Work instruction:
The lines to copy from the data below are those that hold the string "background".

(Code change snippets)
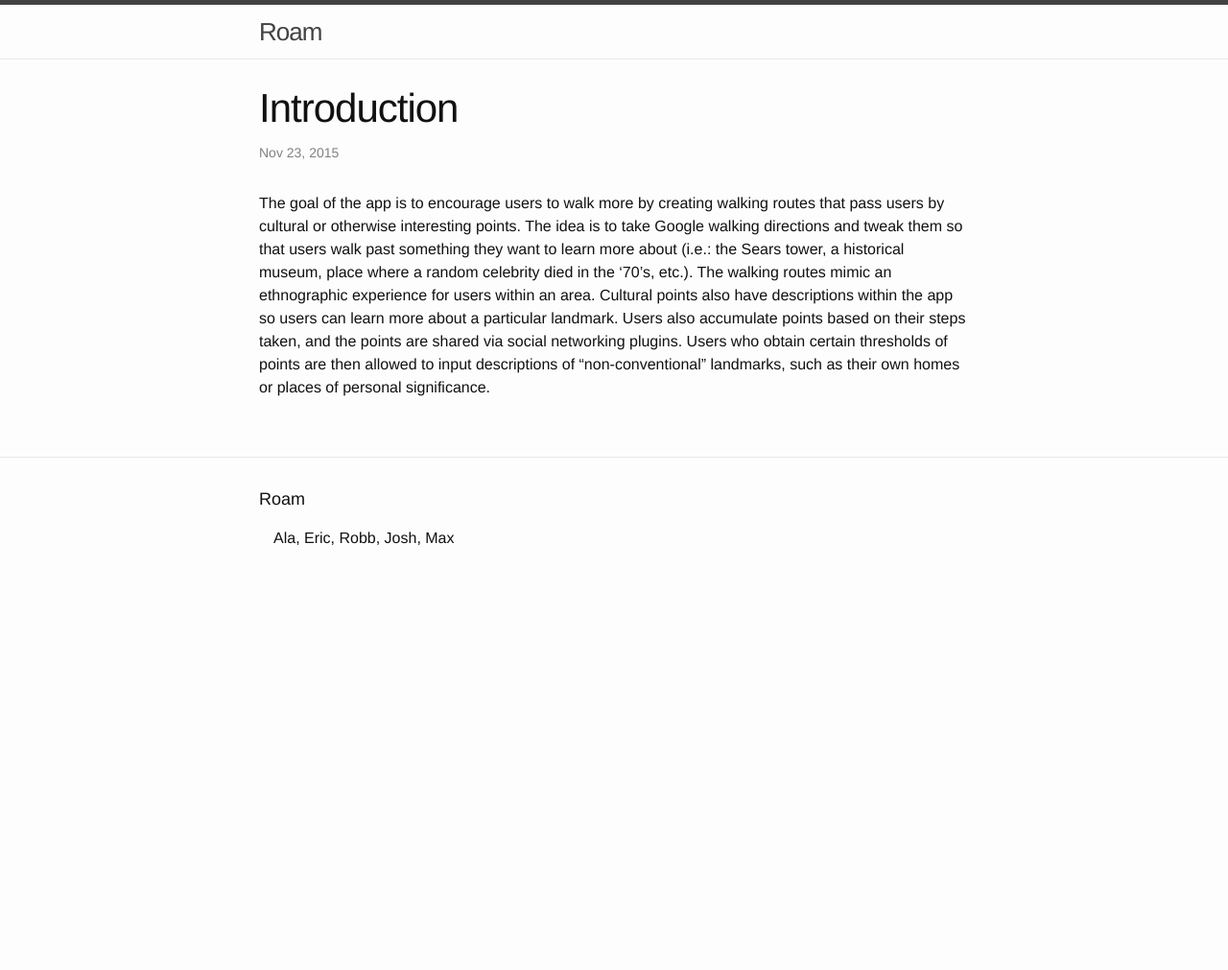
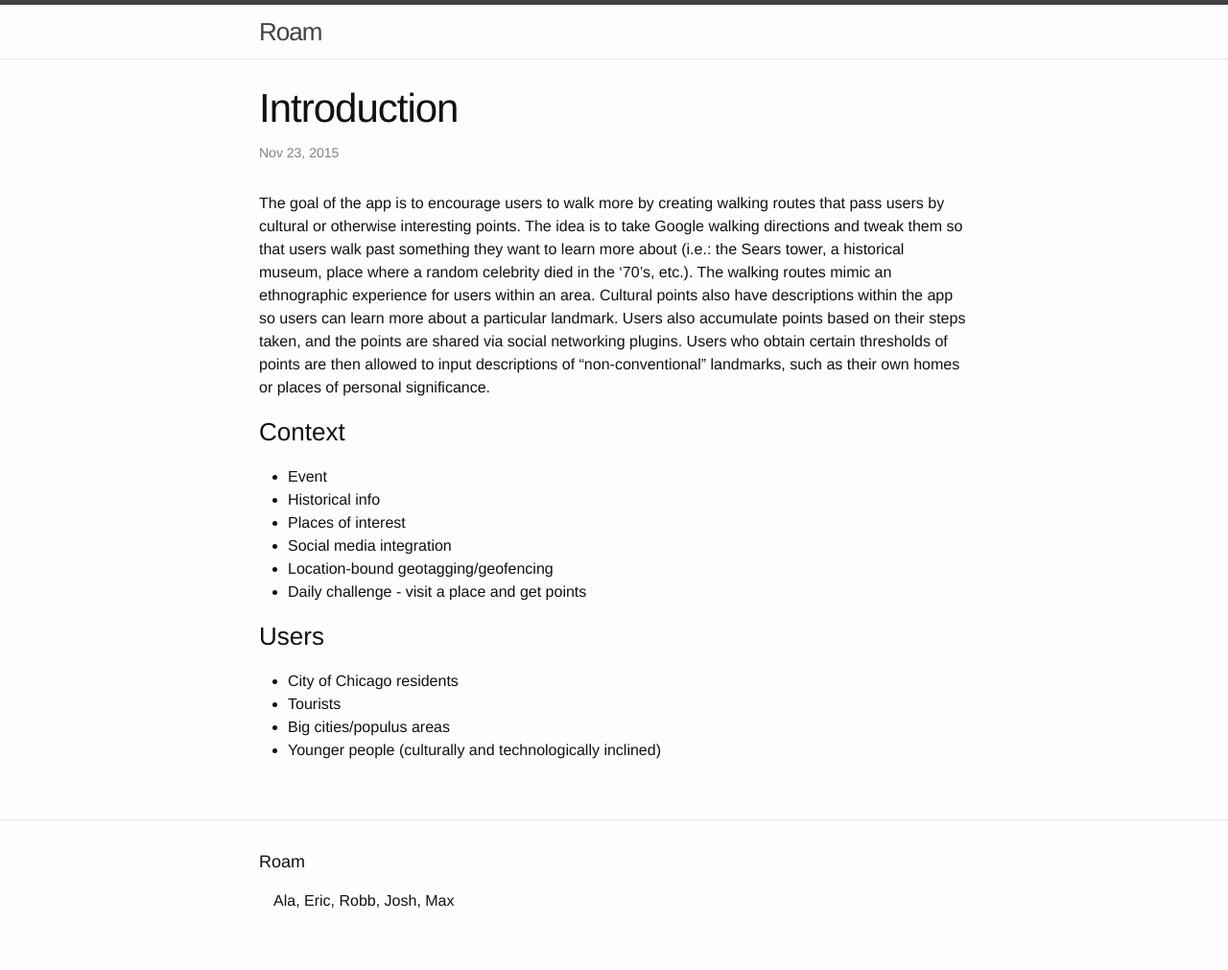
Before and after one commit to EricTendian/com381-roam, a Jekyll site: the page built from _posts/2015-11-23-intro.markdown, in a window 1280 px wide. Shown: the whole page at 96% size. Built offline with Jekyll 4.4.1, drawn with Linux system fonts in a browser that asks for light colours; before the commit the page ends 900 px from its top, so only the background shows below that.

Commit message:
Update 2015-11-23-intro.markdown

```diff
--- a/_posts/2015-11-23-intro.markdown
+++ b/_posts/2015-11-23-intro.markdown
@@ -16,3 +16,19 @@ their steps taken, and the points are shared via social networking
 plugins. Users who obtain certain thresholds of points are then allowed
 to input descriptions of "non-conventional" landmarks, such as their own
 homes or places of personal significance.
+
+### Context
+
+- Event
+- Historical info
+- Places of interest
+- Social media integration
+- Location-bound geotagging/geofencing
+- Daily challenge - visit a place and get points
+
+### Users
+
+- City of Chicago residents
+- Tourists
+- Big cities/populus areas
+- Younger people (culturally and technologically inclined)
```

--

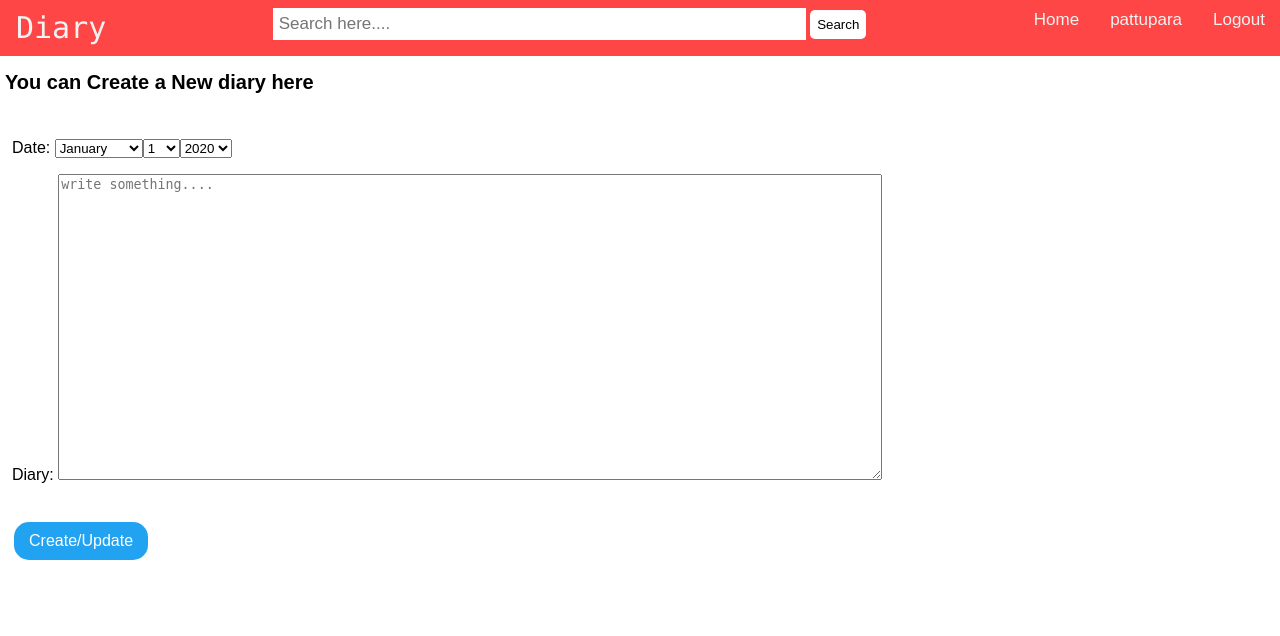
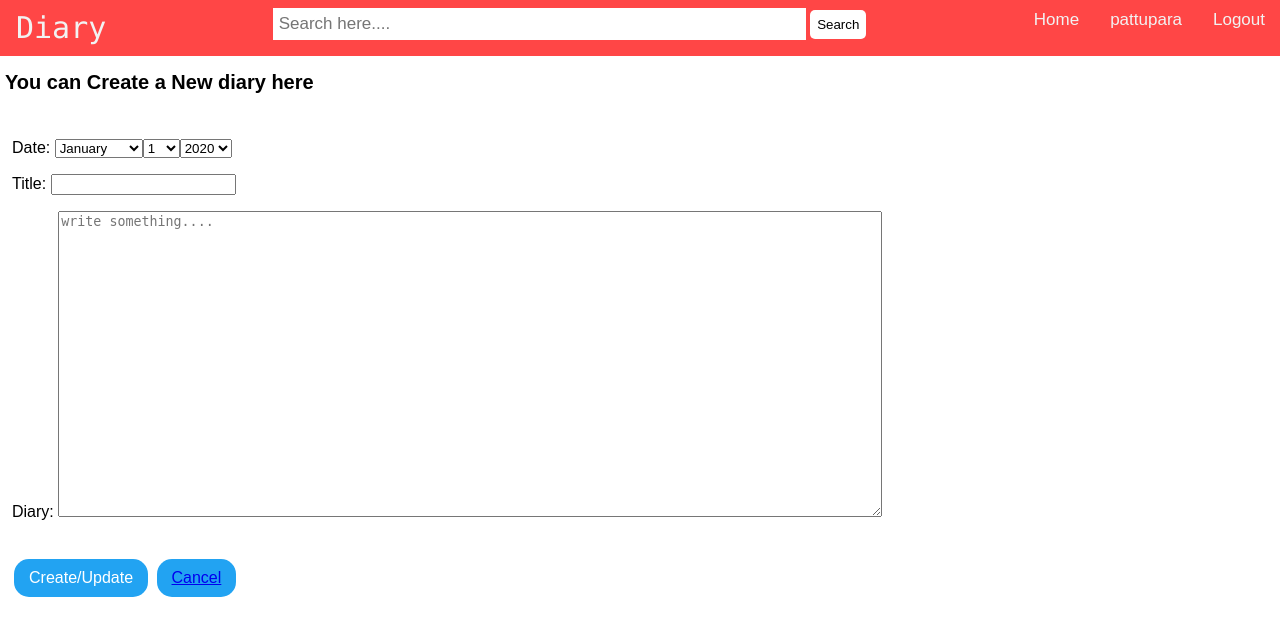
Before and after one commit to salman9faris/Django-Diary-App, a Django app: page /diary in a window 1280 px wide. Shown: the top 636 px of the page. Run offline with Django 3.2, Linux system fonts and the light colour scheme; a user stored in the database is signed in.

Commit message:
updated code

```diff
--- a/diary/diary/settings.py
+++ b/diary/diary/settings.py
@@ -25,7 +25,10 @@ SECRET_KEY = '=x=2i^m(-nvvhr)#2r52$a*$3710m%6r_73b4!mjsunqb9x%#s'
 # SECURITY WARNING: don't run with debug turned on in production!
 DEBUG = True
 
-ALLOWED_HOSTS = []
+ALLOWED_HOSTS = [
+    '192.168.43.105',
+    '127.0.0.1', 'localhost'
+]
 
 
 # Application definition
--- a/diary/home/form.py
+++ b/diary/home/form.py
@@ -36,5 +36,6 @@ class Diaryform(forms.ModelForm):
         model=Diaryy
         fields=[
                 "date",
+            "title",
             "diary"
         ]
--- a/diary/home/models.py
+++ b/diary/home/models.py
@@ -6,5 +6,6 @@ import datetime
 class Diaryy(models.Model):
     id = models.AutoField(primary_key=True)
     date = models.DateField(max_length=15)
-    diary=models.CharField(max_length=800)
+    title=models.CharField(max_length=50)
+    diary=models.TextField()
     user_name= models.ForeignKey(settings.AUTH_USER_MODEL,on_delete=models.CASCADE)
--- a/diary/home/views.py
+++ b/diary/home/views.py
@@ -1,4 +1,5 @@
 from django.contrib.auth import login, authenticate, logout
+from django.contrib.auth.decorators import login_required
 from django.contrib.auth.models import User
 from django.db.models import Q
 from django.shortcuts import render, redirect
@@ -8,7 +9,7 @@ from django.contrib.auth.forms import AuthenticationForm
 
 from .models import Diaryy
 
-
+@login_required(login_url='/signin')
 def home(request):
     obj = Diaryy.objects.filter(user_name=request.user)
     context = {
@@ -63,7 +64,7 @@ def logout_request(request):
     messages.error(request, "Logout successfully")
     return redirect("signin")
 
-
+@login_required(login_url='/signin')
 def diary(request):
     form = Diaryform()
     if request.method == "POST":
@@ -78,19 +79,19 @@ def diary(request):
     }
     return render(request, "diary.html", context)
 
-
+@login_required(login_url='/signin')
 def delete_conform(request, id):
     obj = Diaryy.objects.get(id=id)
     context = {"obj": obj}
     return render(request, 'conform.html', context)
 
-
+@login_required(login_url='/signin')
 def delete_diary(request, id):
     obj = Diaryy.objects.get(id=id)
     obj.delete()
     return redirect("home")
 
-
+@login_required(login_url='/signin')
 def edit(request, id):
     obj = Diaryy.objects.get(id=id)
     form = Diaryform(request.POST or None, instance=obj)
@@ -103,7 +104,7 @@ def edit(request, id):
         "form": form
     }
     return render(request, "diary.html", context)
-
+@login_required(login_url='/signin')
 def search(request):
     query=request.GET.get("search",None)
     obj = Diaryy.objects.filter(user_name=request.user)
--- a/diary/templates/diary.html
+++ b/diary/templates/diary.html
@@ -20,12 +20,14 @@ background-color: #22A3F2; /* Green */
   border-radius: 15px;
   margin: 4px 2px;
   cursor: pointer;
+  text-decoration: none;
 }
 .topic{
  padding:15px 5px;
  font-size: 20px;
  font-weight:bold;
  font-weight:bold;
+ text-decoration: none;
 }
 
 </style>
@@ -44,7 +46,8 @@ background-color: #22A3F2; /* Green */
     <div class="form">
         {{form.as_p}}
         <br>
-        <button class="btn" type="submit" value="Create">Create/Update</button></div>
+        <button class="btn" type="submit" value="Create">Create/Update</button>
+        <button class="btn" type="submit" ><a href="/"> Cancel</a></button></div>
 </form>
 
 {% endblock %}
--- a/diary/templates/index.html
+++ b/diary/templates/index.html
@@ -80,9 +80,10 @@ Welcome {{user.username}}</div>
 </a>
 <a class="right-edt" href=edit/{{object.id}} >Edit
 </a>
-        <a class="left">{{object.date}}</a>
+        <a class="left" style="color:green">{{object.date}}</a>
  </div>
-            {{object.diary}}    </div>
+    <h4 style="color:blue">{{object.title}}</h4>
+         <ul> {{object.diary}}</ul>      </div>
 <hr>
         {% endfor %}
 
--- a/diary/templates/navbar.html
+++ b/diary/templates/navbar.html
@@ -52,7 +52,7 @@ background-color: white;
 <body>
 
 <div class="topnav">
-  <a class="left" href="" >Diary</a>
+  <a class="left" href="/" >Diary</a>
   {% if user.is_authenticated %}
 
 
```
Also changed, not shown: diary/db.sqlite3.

Problem solution:
Before and after one commit to EricTendian/com381-roam, a Jekyll site: the page built from _posts/2015-11-23-intro.markdown, in a window 1280 px wide. Shown: the whole page at 96% size. Built offline with Jekyll 4.4.1, drawn with Linux system fonts in a browser that asks for light colours; before the commit the page ends 900 px from its top, so only the background shows below that.
@@ -20,12 +20,14 @@ background-color: #22A3F2; /* Green */
@@ -44,7 +46,8 @@ background-color: #22A3F2; /* Green */
@@ -52,7 +52,7 @@ background-color: white;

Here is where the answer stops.